Why This Downgrade is a “Buy, Buy, Buy!”

The United States lives (or dies) by its outstanding credit rating.

It must be that way, given it’s running a $1.5 trillion deficit this year alone.

In practice, that creditworthiness is secured by the world’s largest, most dynamic economy, undergirded by the rule of law…and the government’s ability to print truckloads of the world’s premier reserve currency.

After all, Uncle Sam always pays his bills on time. That’s why U.S. Treasuries are seen the world over as a risk-free destination for folks seeking a little return on their money.

More than that, Treasuries are seen as a benchmark… for the very idea of stability itself.

So, when Fitch Ratings downgraded the U.S. government’s credit rating, from AAA to AA+, the entire world took notice.

The ratings agency cited “concerns” about the “quality” of government. That was a clear reference to the recent debt-ceiling crisis.

The news sounds bad. But this isn’t a disaster. It isn’t even unprecedented, let alone permanent.

The truth is this “downgrade” from Fitch is an empty gesture. But for savvy investors, it’s an opportunity we haven’t seen for months…

We’ve Been Here Before

For generations, there was never a question that the U.S. government would default on its debt. The “debt ceiling” was a formality. And the government paid Treasury bondholders as a matter of routine.

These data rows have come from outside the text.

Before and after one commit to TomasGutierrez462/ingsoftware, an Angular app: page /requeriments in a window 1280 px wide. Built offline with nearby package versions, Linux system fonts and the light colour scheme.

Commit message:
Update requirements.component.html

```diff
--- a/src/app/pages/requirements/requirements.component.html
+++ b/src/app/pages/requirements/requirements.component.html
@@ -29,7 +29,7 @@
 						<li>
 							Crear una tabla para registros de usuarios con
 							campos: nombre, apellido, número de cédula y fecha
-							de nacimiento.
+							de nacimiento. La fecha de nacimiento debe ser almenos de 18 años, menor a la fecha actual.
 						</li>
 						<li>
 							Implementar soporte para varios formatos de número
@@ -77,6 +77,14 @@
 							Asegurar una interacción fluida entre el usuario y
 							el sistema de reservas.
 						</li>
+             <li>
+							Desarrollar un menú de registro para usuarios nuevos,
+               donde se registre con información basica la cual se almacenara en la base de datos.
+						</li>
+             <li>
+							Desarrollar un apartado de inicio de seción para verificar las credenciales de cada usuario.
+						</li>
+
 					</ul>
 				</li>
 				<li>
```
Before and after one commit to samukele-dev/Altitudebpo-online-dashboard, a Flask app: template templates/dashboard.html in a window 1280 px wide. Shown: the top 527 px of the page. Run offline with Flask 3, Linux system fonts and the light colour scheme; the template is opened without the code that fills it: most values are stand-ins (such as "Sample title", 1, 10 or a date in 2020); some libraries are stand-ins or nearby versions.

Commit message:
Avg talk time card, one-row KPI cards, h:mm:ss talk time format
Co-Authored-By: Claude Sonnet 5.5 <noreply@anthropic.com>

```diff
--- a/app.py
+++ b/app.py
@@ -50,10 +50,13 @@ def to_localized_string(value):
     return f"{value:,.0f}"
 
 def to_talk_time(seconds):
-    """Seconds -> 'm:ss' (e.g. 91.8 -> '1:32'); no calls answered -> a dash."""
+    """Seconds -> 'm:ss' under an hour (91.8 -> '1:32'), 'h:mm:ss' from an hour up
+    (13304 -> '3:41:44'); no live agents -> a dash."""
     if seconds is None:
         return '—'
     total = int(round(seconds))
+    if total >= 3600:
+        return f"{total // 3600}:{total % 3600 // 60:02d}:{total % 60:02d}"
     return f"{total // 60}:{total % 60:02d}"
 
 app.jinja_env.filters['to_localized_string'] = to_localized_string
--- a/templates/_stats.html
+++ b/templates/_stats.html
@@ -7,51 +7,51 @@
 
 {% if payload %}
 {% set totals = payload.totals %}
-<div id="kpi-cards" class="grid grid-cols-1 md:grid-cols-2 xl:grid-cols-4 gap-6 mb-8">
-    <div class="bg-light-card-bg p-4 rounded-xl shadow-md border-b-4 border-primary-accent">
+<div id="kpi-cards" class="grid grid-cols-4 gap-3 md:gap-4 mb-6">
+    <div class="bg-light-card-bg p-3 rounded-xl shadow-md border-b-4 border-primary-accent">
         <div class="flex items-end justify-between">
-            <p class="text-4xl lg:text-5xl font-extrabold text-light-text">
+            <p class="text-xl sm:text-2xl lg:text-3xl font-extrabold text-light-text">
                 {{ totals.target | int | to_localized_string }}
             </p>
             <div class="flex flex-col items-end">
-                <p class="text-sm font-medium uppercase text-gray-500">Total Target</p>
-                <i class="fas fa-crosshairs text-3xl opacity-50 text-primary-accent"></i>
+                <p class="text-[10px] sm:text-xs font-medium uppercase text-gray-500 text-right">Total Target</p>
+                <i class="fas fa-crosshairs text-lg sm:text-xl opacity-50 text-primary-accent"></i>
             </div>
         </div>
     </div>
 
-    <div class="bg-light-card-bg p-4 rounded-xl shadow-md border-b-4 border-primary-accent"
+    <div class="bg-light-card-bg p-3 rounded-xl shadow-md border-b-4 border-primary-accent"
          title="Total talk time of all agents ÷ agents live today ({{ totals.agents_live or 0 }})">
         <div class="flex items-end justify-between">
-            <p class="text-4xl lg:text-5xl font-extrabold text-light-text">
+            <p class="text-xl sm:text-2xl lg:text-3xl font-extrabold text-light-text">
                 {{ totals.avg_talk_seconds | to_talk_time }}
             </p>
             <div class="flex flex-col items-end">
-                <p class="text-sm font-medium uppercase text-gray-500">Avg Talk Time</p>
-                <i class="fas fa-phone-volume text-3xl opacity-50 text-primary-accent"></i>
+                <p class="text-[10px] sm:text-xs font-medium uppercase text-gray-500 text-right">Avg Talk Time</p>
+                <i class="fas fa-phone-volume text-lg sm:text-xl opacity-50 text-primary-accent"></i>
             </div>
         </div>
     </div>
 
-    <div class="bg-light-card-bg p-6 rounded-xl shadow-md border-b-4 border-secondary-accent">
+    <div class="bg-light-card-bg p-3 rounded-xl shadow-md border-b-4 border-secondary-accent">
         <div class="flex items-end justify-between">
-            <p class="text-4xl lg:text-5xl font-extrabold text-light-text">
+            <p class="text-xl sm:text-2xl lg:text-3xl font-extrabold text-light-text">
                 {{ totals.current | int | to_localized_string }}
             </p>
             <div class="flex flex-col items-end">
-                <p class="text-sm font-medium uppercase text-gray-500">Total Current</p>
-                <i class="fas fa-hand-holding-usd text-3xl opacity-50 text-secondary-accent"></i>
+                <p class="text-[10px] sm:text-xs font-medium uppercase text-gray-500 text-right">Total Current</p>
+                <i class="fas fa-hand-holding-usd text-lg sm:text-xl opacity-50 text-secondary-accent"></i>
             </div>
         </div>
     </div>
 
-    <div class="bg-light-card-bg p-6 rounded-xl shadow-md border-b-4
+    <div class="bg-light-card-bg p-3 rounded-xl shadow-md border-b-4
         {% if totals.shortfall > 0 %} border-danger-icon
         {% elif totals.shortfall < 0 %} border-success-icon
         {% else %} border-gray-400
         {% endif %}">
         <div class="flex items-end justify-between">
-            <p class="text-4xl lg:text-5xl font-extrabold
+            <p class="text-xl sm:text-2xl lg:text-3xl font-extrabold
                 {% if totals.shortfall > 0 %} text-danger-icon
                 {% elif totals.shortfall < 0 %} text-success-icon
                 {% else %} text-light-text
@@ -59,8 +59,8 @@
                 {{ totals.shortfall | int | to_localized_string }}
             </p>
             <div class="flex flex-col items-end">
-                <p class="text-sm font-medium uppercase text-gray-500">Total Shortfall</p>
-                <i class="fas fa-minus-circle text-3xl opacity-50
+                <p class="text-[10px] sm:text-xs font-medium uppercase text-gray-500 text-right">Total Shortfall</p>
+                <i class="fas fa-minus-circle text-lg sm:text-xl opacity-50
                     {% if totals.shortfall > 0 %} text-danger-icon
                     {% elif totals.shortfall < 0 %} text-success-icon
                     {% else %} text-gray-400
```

But in 2011, Congressional Republicans used the debt ceiling to extract deep spending concessions from the Obama Administration. In the process, they took the government to the brink of default.

Its hard to quantify the kind of damage a U.S. default would do to the domestic and global economy. But mainstream economists on the right and left generally agree… it’d be bad.

That’s why fights over the debt ceiling are so dramatic.

The first time Americans had to consider the possible impacts of a default was 12 years ago

Standard & Poor’s picked that particular moment to issue its first-ever downgrade of U.S. credit.

In August 2011, it slashed the government’s credit rating from AAA to AA+. Much like Fitch, it cited concerns over political dysfunction and unsustainable fiscal policy.

The uproar was immediate and ferocious.

Both Republican and Democratic politicians criticized the downgrade (and each other). Global stock markets tanked. In the U.S., the big indexes saw one-day declines between 5% and 7%. Another in a growing list of “Black Mondays.”

However, U.S. Treasury prices rose immediately after the downgrade. So did the greenback. Its gains against the euro and sterling were particularly sharp.

That’s because the U.S. downgrade took place against the backdrop of the European sovereign debt crisis. Investors clearly saw the United States, and its AA+ credit rating, as the best-lookin’ horse in the glue factory.

Borrowing costs remained largely unaffected. In 2014, S&P upgraded Uncle Sam’s credit rating, returning it to AAA.

It’s playing out slightly differently now, of course...

Buy the Dip… The Downgrade’s a Zero

Fitch, with its note about “declining quality of governance” and “unsustainable fiscal policy” was  trying to send a particular message to the U.S. government and its taxpayers: Get back on the straight-and-narrow.

And they may be right. But we’re not here to talk about that.

Stocks dipped between 1% and 2% Wednesday. Though it was clear that the steeper losses on the Nasdaq meant investors were more worried about strong jobs numbers and a hawkish Fed than U.S. credit.

The political uproar was much more muted.

By Thursday, stocks had trimmed their losses amid mixed-to-good economic data and strong earnings. Treasury yields were higher, but big buyers like Berkshire Hathaway (BRK-B) were still stuffing their pockets with them.

This reaction is evidence that this downgrade is really a buying opportunity.

So, dust off your shopping lists and snap up bargains you’ve had your eyes on during the most recent bull run.

Valuations have been stretched… and a dip like this is very, very “buyable.” The chance might not come again anytime soon.

You won’t regret it.

Fitch’s downgrade is entirely symbolic. Treasuries are still backed by a juggernaut economy governed by the rule of law. They’re still going to be served by an immense, liquid market, and the United States will have no immediate problem raising money.

Banks, which are some of the most important holders of U.S. debt, still view Treasuries as risk-free.

A AA+ rating is far from poor. Countries with less debt and better-functioning governments, like Canada, Austria, Finland, and New Zealand all sport AA+ ratings from Fitch. They’re near the top tier of global borrowers. There’s not a banana republic among them. Only nine other countries, plus the European Union, hold Fitch AAA ratings.

And it’s entirely likely the United States will experience an “upgrade” before long.

Until next time,

Greg Madison